Minnesota to play Prince's hit song in 7th inning this year

Twins add 'Little Red Corvette' to stretch mix

MINNEAPOLIS -- Torii Hunter made Prince's "Little Red Corvette" the Twins' unofficial theme song last year, but after Prince's death on Thursday, the team will pay tribute to the Minnesota-born music legend by playing the song during the seventh-inning stretch in each of their remaining home games this season.

The practice began against the Indians on Monday night, when the Twins returned to Target Field after a five-game road trip. After the customary rendition of "Take Me Out to the Ball Game," "Little Red Corvette" was played, much to the excitement of the fans. The Twins previously didn't have a seventh-inning song, like how the Red Sox famously play Neil Diamond's "Sweet Caroline."

Prince's song was a big part of the Twins clubhouse last year, when Hunter would make rookies sing it on nearly every bus ride during the season. He also made the rookies perform it at the "Torii Awards" at the end of the season.

But it wasn't the only way the Twins honored Prince on Monday, as they also held a special pregame ceremony that saw the stadium's video boards colored purple and seven doves released from the mound. During a moment of silence, the video board read, "Rest in Purple." The scoreboard in left field remained purple the rest of the game, with Prince's logo featured prominently above both team names.

Twins honor Prince at Target

Twins players also used a Prince song for their walkup music, including Eduardo Escobar using "Little Red Corvette." Prince's hits were also used throughout the night as musical entertainment in between innings.

And after Oswaldo Arcia's walk-off homer in the ninth to lead Minnesota to a 4-3 win, the Twins played "Let's Go Crazy" to signify the homer and "Partyman" to celebrate the win.

Arcia's walk-off homer

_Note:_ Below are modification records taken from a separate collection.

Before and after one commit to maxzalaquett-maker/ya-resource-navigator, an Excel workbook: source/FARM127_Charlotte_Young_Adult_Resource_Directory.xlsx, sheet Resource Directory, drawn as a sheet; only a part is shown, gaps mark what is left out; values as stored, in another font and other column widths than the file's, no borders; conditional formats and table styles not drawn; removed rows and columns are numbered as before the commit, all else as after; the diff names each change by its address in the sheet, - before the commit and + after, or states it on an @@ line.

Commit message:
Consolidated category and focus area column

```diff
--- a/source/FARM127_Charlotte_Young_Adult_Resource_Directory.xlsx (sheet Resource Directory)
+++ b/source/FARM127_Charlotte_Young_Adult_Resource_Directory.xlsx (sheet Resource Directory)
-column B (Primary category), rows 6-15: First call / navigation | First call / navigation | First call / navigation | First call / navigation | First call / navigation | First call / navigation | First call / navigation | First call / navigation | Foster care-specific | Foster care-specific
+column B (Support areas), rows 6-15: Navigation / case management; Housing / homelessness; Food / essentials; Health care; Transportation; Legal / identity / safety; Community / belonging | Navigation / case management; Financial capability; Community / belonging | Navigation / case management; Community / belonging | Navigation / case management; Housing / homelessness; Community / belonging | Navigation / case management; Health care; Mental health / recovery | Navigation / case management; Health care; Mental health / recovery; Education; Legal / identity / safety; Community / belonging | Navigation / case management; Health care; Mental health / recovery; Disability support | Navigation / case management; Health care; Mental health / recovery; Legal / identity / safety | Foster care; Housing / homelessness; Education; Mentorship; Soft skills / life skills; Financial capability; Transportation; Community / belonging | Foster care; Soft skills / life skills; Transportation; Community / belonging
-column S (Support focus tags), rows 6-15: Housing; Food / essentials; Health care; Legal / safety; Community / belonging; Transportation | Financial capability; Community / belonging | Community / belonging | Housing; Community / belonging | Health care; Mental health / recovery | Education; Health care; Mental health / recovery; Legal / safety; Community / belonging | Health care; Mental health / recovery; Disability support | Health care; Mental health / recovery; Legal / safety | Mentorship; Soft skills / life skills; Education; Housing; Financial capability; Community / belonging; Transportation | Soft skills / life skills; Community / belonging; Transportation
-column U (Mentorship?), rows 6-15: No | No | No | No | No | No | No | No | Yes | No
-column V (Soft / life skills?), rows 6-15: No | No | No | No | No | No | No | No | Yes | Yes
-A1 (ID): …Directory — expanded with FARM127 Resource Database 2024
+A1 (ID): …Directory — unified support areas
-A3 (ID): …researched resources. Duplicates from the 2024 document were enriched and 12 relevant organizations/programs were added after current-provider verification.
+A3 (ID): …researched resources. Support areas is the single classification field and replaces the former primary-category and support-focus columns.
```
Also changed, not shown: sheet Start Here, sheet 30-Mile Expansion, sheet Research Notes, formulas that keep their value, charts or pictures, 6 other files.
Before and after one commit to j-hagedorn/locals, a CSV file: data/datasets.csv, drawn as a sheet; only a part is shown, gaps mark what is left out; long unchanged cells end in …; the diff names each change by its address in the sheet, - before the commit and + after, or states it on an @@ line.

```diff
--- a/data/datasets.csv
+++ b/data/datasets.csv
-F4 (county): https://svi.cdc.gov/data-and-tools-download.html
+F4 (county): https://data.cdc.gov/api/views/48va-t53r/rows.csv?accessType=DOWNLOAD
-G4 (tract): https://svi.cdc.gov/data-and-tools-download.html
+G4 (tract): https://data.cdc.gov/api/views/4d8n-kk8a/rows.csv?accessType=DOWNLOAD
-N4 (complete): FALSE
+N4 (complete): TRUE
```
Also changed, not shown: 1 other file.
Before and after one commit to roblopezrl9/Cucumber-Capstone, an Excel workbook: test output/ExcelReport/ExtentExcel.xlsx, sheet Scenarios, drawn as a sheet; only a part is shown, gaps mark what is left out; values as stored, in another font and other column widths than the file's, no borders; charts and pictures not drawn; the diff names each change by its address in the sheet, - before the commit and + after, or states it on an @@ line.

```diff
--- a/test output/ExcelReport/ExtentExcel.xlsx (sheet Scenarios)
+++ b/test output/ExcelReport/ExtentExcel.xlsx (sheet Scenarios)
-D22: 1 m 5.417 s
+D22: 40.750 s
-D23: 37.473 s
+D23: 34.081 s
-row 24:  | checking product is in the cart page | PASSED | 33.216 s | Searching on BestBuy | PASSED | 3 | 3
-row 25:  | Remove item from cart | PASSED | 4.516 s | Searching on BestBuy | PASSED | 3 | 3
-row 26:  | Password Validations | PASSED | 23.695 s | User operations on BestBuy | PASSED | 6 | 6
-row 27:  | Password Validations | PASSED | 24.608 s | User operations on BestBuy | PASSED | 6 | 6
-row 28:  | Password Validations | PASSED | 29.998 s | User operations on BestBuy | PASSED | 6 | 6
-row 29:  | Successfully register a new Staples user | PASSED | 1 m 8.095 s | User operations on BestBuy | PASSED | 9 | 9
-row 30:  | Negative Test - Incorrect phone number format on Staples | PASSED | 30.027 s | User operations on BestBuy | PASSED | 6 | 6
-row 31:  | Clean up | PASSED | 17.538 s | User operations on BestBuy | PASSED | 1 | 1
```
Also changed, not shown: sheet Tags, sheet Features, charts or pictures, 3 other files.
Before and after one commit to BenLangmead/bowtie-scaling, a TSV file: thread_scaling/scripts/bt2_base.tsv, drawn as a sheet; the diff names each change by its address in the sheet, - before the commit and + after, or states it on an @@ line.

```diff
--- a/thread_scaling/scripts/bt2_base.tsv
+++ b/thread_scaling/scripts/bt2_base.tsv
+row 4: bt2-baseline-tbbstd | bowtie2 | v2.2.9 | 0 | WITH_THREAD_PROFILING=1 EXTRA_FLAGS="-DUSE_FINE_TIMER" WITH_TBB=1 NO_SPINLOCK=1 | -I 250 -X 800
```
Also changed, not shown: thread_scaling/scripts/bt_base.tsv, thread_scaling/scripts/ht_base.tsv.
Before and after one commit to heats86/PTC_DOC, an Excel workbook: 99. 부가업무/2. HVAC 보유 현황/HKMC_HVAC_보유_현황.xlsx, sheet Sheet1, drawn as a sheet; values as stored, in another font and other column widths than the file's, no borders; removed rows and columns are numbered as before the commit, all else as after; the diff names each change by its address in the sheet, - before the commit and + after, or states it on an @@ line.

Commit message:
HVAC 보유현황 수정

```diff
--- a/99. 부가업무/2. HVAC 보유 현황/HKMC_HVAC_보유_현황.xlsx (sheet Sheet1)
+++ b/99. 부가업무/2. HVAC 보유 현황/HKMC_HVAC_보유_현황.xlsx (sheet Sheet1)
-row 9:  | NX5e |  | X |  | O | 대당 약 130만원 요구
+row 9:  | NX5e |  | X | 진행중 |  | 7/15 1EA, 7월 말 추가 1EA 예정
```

Rhett Bollinger has covered the Twins for since 2011. Read his blog, Bollinger Beat, follow him on Twitter @RhettBollinger and listen to his podcast. This story was not subject to the approval of Major League Baseball or its clubs.